So, our family has a True HEPA air purifier that removes viruses from the air, and we use cleaning supplies that have built-in antibacterial properties. We are extremely aware and careful and we will definitely be breaking out the giant bottle of hand sanitizer, wearing masks around Jax if we get sick, and be on the look out for sniffly noses.

Will you be spending time with a preemie or child with lung problems this winter? Here are some ways you can help keep them safe.

7 Ways You Can Help Kids with Lung Disease Stay Healthy

  1. Wash your hands! (A lot!)
  2. Wash your hands immediately when you walk in the door. And then wash them again after you use the bathroom, touch garbage, blow your nose, or eat. Wash them again before you touch the child.
  3. Visit to learn about how to prevent RSV.
  4. Get a flu shot and a Pertussis vaccine. For real.
  5. Don’t visit if you or anyone in your family has been sick (especially runny nose, cough, fever, vomiting, or diarrhea) within the past week. (Also, if you’ve been exposed to someone who has been sick within the last week, please do not visit.)
  6. Please plan to remove your shoes when you visit.
  7. Please do not smoke before visiting, or shower and change your clothes prior to visiting. Third-hand smoke is real and babies with lung disease are extremely sensitive to smoke.

So, we’re ready! We will print this list and tape it to our doors. We will send an email with this information to all of our family and friends so they are all on board with prevention in mind. Feel free to do the same! We have a Respiratory Action Plan and we know what to do when Jax gets sick.
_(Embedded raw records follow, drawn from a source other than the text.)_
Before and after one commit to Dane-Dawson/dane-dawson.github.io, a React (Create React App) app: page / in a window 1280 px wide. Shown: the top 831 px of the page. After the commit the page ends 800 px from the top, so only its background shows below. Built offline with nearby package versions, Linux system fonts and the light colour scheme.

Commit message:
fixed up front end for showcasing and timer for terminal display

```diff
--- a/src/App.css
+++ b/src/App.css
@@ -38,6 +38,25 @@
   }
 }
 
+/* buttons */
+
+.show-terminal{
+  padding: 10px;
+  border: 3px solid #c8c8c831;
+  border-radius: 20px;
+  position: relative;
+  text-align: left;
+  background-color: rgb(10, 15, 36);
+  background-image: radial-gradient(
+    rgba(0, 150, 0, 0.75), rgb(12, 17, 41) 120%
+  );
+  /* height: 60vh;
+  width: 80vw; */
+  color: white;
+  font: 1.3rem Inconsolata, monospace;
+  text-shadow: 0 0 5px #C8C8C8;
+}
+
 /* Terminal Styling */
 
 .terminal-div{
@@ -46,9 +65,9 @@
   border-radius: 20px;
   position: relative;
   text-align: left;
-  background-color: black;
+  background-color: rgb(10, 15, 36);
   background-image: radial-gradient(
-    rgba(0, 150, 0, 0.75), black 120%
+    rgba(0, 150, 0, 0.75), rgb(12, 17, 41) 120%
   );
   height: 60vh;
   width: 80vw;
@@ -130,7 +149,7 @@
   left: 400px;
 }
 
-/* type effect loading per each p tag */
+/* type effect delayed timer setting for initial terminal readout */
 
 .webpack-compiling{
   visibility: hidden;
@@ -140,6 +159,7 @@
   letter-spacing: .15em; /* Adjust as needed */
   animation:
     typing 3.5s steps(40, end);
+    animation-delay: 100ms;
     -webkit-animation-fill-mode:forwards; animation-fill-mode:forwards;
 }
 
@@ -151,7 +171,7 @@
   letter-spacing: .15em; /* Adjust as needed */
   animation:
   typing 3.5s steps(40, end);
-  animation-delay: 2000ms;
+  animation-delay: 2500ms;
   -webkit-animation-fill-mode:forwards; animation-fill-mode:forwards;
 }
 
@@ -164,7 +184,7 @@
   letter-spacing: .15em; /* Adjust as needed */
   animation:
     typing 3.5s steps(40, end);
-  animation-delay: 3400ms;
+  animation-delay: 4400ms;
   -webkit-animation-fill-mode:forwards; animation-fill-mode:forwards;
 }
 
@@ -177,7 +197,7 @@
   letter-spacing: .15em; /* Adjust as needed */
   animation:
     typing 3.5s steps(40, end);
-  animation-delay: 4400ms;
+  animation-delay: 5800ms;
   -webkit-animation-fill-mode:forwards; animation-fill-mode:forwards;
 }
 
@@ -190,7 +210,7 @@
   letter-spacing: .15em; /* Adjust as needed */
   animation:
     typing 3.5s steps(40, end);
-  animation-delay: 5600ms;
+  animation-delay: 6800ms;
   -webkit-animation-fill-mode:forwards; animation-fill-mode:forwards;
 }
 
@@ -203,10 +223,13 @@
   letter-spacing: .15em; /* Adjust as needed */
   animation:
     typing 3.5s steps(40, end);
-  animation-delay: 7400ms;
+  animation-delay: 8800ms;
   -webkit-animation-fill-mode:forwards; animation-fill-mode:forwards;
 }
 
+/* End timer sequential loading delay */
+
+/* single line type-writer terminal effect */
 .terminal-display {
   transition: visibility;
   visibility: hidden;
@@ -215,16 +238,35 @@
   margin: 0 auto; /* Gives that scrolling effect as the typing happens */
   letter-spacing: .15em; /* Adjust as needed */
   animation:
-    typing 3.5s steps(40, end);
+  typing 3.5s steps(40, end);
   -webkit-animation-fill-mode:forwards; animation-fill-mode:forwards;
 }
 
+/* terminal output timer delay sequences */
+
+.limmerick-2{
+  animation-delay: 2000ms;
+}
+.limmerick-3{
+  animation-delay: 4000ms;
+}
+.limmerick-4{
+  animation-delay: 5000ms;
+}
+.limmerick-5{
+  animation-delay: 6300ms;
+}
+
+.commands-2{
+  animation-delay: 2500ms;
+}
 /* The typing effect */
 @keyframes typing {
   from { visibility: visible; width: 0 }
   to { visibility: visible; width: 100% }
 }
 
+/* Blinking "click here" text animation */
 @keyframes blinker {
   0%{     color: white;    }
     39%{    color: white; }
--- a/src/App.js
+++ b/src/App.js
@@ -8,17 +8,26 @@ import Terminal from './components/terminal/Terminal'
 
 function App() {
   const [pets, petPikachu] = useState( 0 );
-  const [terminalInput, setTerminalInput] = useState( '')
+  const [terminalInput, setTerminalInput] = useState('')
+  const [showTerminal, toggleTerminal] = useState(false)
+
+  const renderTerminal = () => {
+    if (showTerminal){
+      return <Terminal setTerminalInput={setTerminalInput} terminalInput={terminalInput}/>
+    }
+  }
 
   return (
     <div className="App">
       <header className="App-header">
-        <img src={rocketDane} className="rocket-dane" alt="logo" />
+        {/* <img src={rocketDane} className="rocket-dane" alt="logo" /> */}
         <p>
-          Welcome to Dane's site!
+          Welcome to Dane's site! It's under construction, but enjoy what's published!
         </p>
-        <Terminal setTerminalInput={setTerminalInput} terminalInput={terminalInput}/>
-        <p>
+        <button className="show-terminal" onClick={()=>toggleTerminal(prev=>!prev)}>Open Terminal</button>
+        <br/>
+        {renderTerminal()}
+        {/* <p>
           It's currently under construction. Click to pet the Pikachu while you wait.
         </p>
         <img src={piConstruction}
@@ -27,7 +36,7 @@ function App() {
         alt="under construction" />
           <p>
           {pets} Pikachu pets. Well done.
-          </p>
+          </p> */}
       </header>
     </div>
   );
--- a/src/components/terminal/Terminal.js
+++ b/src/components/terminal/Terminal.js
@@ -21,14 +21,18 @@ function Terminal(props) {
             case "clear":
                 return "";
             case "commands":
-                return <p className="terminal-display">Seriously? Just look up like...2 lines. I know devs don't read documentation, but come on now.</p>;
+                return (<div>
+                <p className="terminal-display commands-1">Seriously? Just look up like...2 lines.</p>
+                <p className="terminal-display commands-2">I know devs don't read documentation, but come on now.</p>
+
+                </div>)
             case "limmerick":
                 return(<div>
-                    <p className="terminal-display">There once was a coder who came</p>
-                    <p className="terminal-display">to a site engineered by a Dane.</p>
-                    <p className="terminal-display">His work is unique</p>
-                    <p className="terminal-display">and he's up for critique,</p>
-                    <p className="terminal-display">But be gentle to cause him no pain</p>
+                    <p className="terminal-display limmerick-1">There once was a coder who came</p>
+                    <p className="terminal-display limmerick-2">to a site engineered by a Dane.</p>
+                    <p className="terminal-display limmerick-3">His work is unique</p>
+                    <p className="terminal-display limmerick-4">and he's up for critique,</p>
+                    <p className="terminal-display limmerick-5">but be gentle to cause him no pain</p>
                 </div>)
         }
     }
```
We’re gearing up for RSV season – BLAH!

Parents, what are some strategies you use to keep your kids healthy during cold and flu season?